Zoning out at home is not wrong unless you are spending 24 hours a day at home. Too much undefined time could be hard to handle.  To avoid the angst of not getting anything done, you should build a schedule.  It should be a schedule filled with the things you want to do and run like a schedule or plan that you are used to using.

Start by making a list of all the things you would like to do or need to do.  Add in the typical items you are used to doing.  If you have a coffee break at a particular time, be sure you have coffee at that time.  If you meet with coworkers to talk, give one of them a call to see how they are.  If there are other things, you usually look forward to doing, see what you can do at home that can fill that void.  Take your list of work, needed and desired, and assign it blocks of time.  Usually, two to three-hour increments are just about right.  It is enough time to do something without getting overly bored.

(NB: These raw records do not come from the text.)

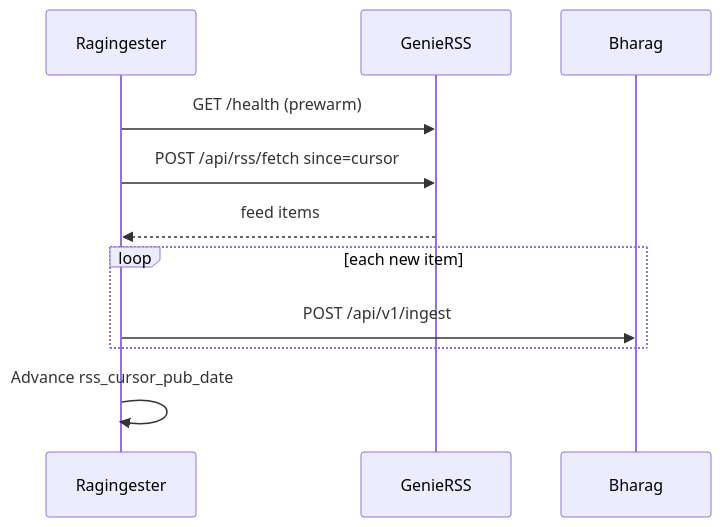
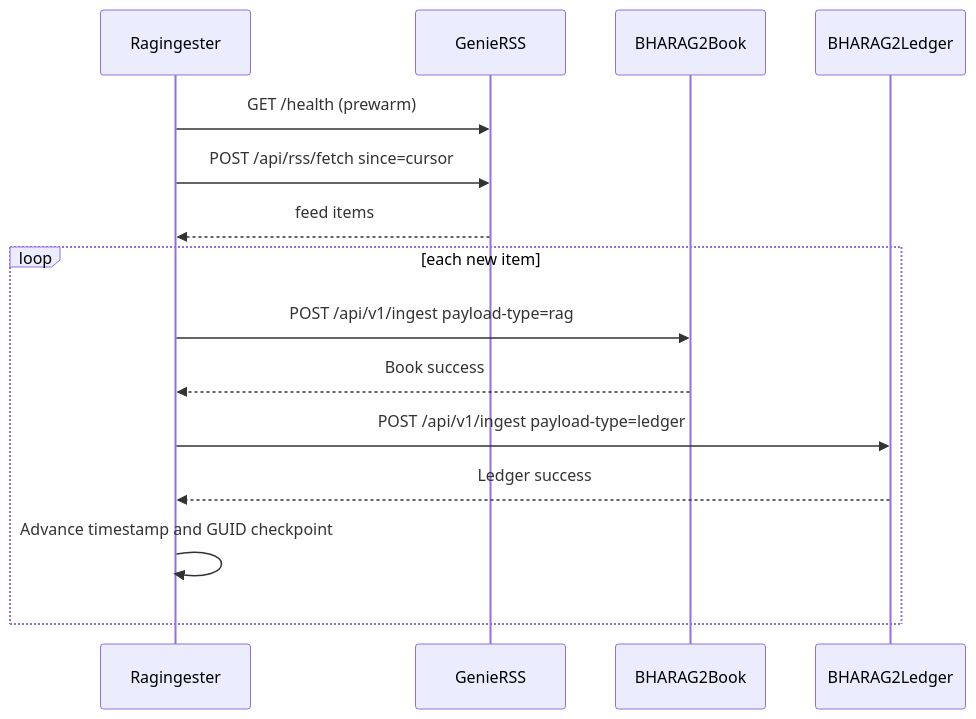
The third of 4 diagrams in docs/ingestion-stack.md (kaiqi-eng/ragingester), drawn with Mermaid before and after one commit. The commit also changed other lines of this file and 8 other files, not shown here.

First line of the commit message:
Migrate RSS ingestion to BHARAG2 Book and Ledger

````diff
--- a/docs/ingestion-stack.md
+++ b/docs/ingestion-stack.md
@@ -210,14 +213,18 @@
 ```mermaid
 sequenceDiagram
   participant R as Ragingester
   participant G as GenieRSS
-  participant B as Bharag
+  participant B as BHARAG2Book
+  participant L as BHARAG2Ledger
 
   R->>G: GET /health (prewarm)
   R->>G: POST /api/rss/fetch since=cursor
   G-->>R: feed items
   loop each new item
-    R->>B: POST /api/v1/ingest
+    R->>B: POST /api/v1/ingest payload-type=rag
+    B-->>R: Book success
+    R->>L: POST /api/v1/ingest payload-type=ledger
+    L-->>R: Ledger success
+    R->>R: Advance timestamp and GUID checkpoint
   end
-  R->>R: Advance rss_cursor_pub_date
 ```
````
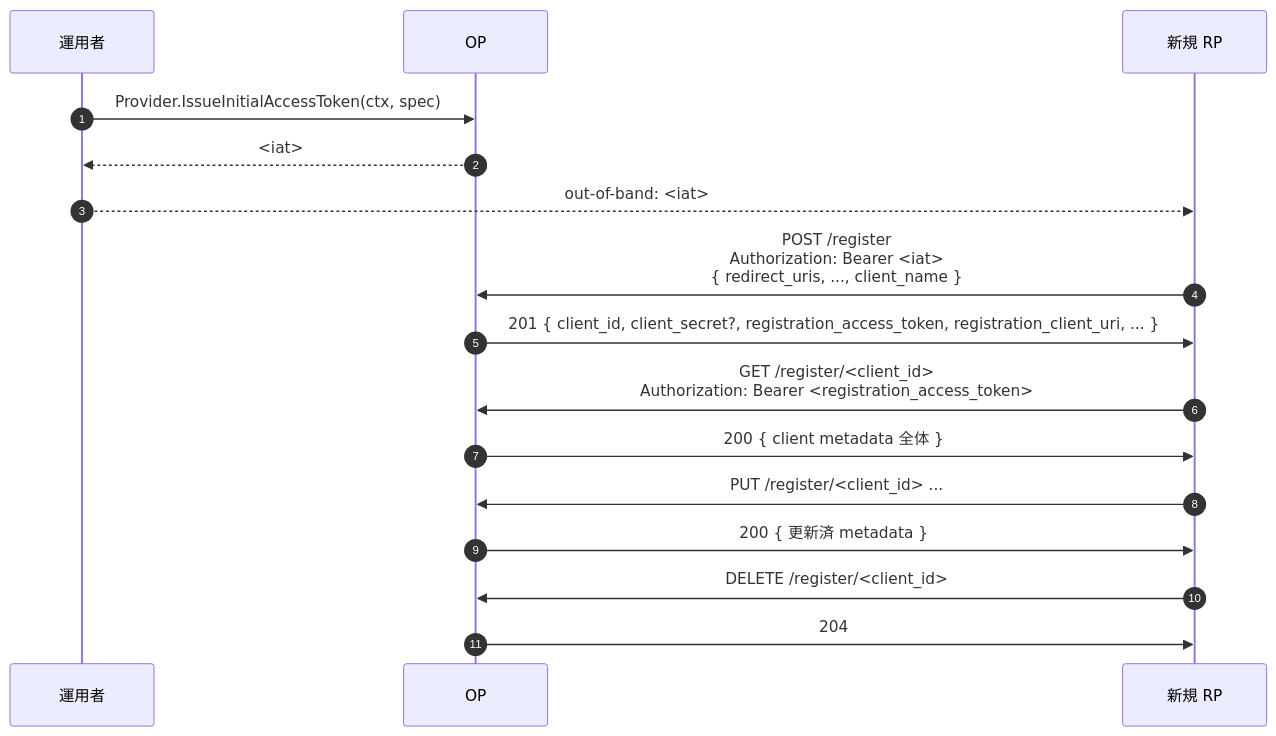
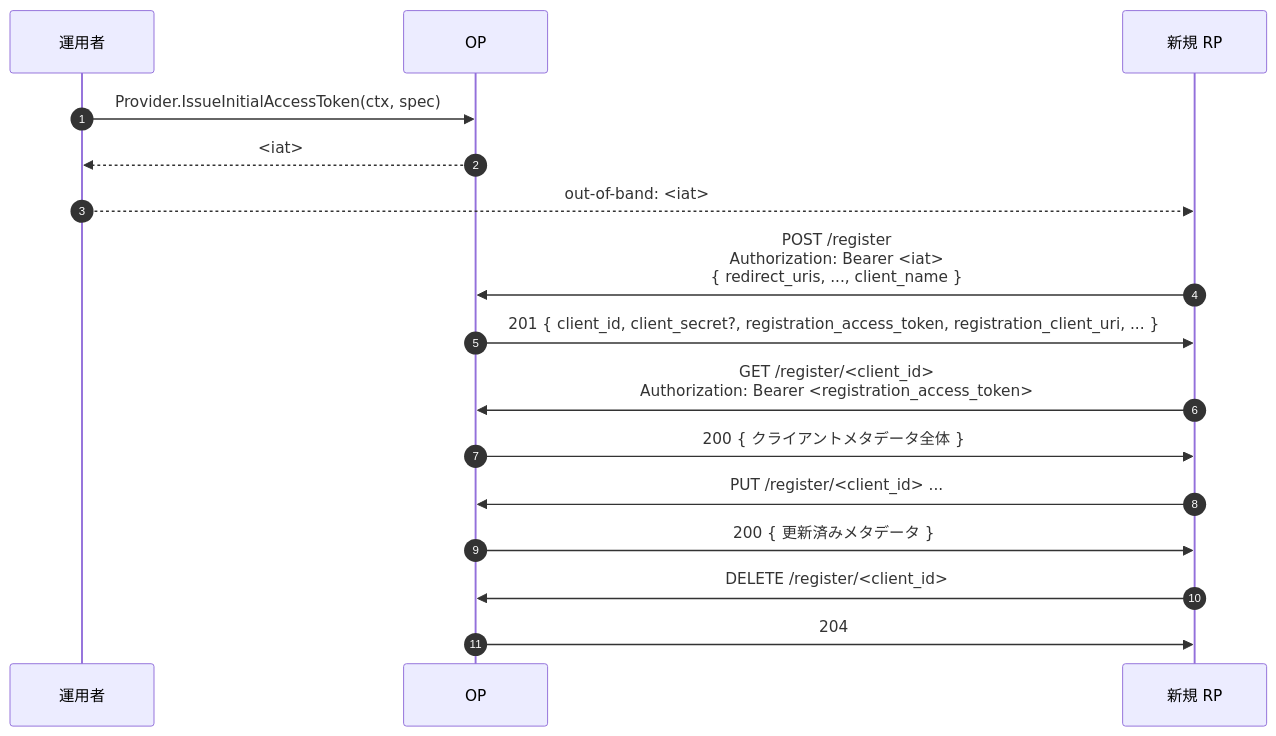
One commit to libraz/go-oidc-provider-homepage changed the diagram in src/ja/use-cases/dynamic-registration.md. Above: the diagram before and after it, drawn with Mermaid. The commit also changed other lines of this file and 34 other files, not shown here.

````diff
--- a/src/ja/use-cases/dynamic-registration.md
+++ b/src/ja/use-cases/dynamic-registration.md
@@ -31,19 +31,19 @@
 ```mermaid
 sequenceDiagram
     autonumber
     participant ADM as 運用者
     participant OP
     participant RP as 新規 RP
 
     ADM->>OP: Provider.IssueInitialAccessToken(ctx, spec)
     OP-->>ADM: <iat>
     ADM-->>RP: out-of-band: <iat>
     RP->>OP: POST /register<br/>Authorization: Bearer <iat><br/>{ redirect_uris, ..., client_name }
     OP->>RP: 201 { client_id, client_secret?, registration_access_token, registration_client_uri, ... }
     RP->>OP: GET /register/<client_id><br/>Authorization: Bearer <registration_access_token>
-    OP->>RP: 200 { client metadata 全体 }
+    OP->>RP: 200 { クライアントメタデータ全体 }
     RP->>OP: PUT /register/<client_id> ...
-    OP->>RP: 200 { 更新済 metadata }
+    OP->>RP: 200 { 更新済みメタデータ }
     RP->>OP: DELETE /register/<client_id>
     OP->>RP: 204
 ```
````
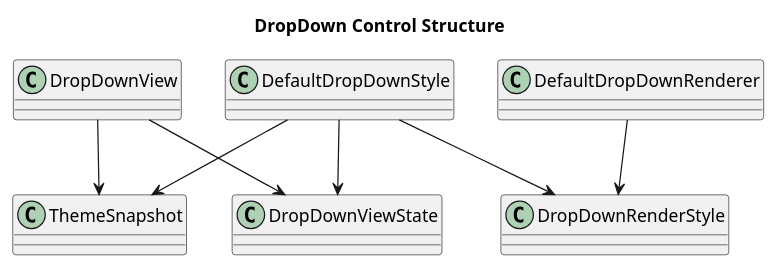
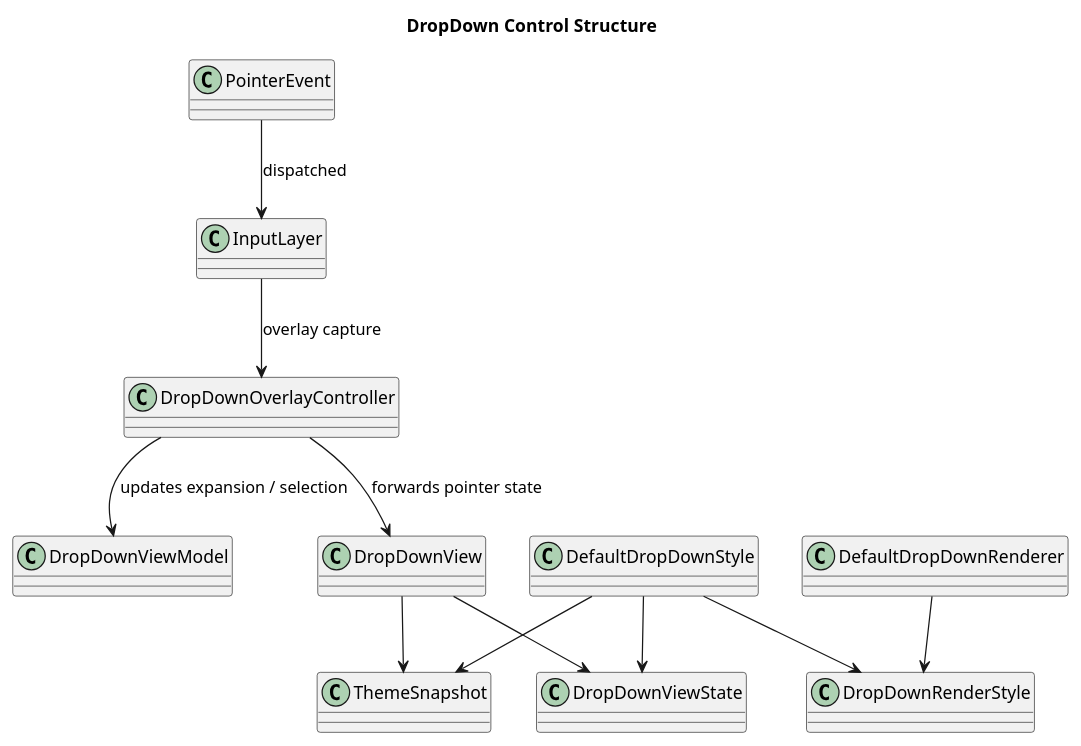
The diagram in docs/uml/control_dropdown.puml (cdpoloz/cpz-mvvm-processing-controls), drawn with PlantUML before and after one commit. The commit also changed 13 other files, not shown here.

```diff
--- a/docs/uml/control_dropdown.puml
+++ b/docs/uml/control_dropdown.puml
@@ -1,19 +1,27 @@
 @startuml
 title DropDown Control Structure
 skinparam packageStyle rectangle
 skinparam shadowing false
 
+class PointerEvent
+class InputLayer
+class DropDownOverlayController
+class DropDownViewModel
 class DropDownView
 class DropDownViewState
 class DefaultDropDownStyle
 class DropDownRenderStyle
 class DefaultDropDownRenderer
 class ThemeSnapshot
 
+PointerEvent --> InputLayer : dispatched
+InputLayer --> DropDownOverlayController : overlay capture
+DropDownOverlayController --> DropDownView : forwards pointer state
+DropDownOverlayController --> DropDownViewModel : updates expansion / selection
 DropDownView --> DropDownViewState
 DropDownView --> ThemeSnapshot
 DefaultDropDownStyle --> DropDownViewState
 DefaultDropDownStyle --> ThemeSnapshot
 DefaultDropDownStyle --> DropDownRenderStyle
 DefaultDropDownRenderer --> DropDownRenderStyle
 @enduml
```
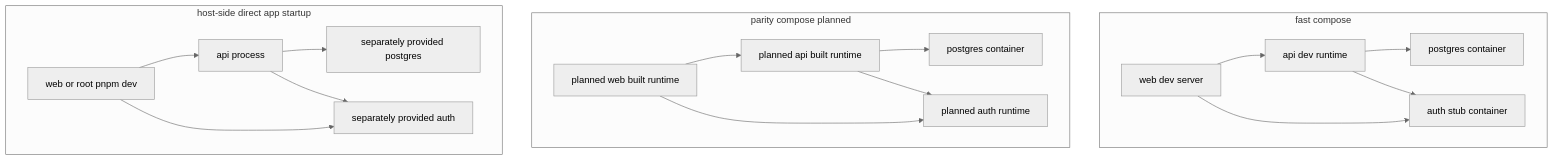
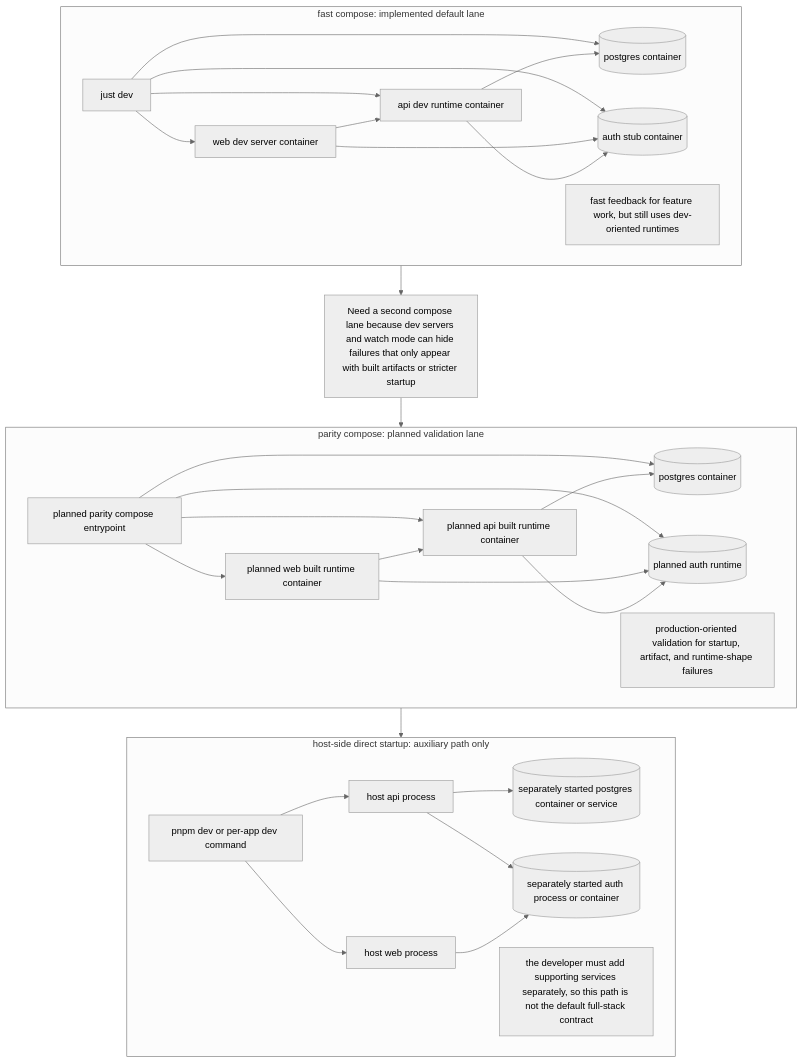
The diagram in docs/platform/local-execution-modes.md (focusbuddy-dev/focusbuddy), drawn with Mermaid (neutral theme) before and after one commit. The commit also changed other lines of this file and 1 other file, not shown here.

Commit message:
docs: clarify fast and parity lane guidance refs #111

````diff
--- a/docs/platform/local-execution-modes.md
+++ b/docs/platform/local-execution-modes.md
@@ -51,35 +65,58 @@
 ```mermaid
-flowchart TD
-    subgraph FC[fast compose]
-        FC_WEB[web dev server]
-        FC_API[api dev runtime]
-        FC_DB[postgres container]
-        FC_AUTH[auth stub container]
+flowchart TB
+    subgraph FC[fast compose: implemented default lane]
+        FC_ENTRY[just dev]
+        FC_WEB[web dev server container]
+        FC_API[api dev runtime container]
+        FC_DB[(postgres container)]
+        FC_AUTH[(auth stub container)]
+        FC_ENTRY --> FC_WEB
+        FC_ENTRY --> FC_API
+        FC_ENTRY --> FC_DB
+        FC_ENTRY --> FC_AUTH
         FC_WEB --> FC_API
         FC_API --> FC_DB
         FC_WEB --> FC_AUTH
         FC_API --> FC_AUTH
+        FC_NOTE[fast feedback for feature work, but still uses dev-oriented runtimes]
     end
 
-    subgraph PC[parity compose planned]
-        PC_WEB[planned web built runtime]
-        PC_API[planned api built runtime]
-        PC_DB[postgres container]
-        PC_AUTH[planned auth runtime]
+    FC --> GAP
+
+    GAP[Need a second compose lane because dev servers and watch mode can hide failures that only appear with built artifacts or stricter startup]
+
+    GAP --> PC
+
+    subgraph PC[parity compose: planned validation lane]
+        PC_ENTRY[planned parity compose entrypoint]
+        PC_WEB[planned web built runtime container]
+        PC_API[planned api built runtime container]
+        PC_DB[(postgres container)]
+        PC_AUTH[(planned auth runtime)]
+        PC_ENTRY --> PC_WEB
+        PC_ENTRY --> PC_API
+        PC_ENTRY --> PC_DB
+        PC_ENTRY --> PC_AUTH
         PC_WEB --> PC_API
         PC_API --> PC_DB
         PC_WEB --> PC_AUTH
         PC_API --> PC_AUTH
+        PC_NOTE[production-oriented validation for startup, artifact, and runtime-shape failures]
     end
 
-    subgraph HS[host-side direct app startup]
-        HS_WEB[web or root pnpm dev]
-        HS_API[api process]
-        HS_DB[separately provided postgres]
-        HS_AUTH[separately provided auth]
-        HS_WEB --> HS_API
+    PC --> HS
+
+    subgraph HS[host-side direct startup: auxiliary path only]
+        HS_ENTRY[pnpm dev or per-app dev command]
+        HS_WEB[host web process]
+        HS_API[host api process]
+        HS_DB[(separately started postgres container or service)]
+        HS_AUTH[(separately started auth process or container)]
+        HS_ENTRY --> HS_WEB
+        HS_ENTRY --> HS_API
         HS_API --> HS_DB
         HS_WEB --> HS_AUTH
         HS_API --> HS_AUTH
+        HS_NOTE[the developer must add supporting services separately, so this path is not the default full-stack contract]
     end
 ```
````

Schedule what you will eat for each meal ahead of time.  Scheduling does not mean you cannot change your mind; it just means that you have something to look forward to eating.  The important thing is that you are keeping your mind active.

By planning and scheduling, you are not only keeping mind and body active, you are also completing projects that you wanted to finish.  Getting things done releases endorphins in your brain and makes you feel better.  I could stand to feel a little better right now.

Thank you for being with me today.  I hope to be with you again tomorrow.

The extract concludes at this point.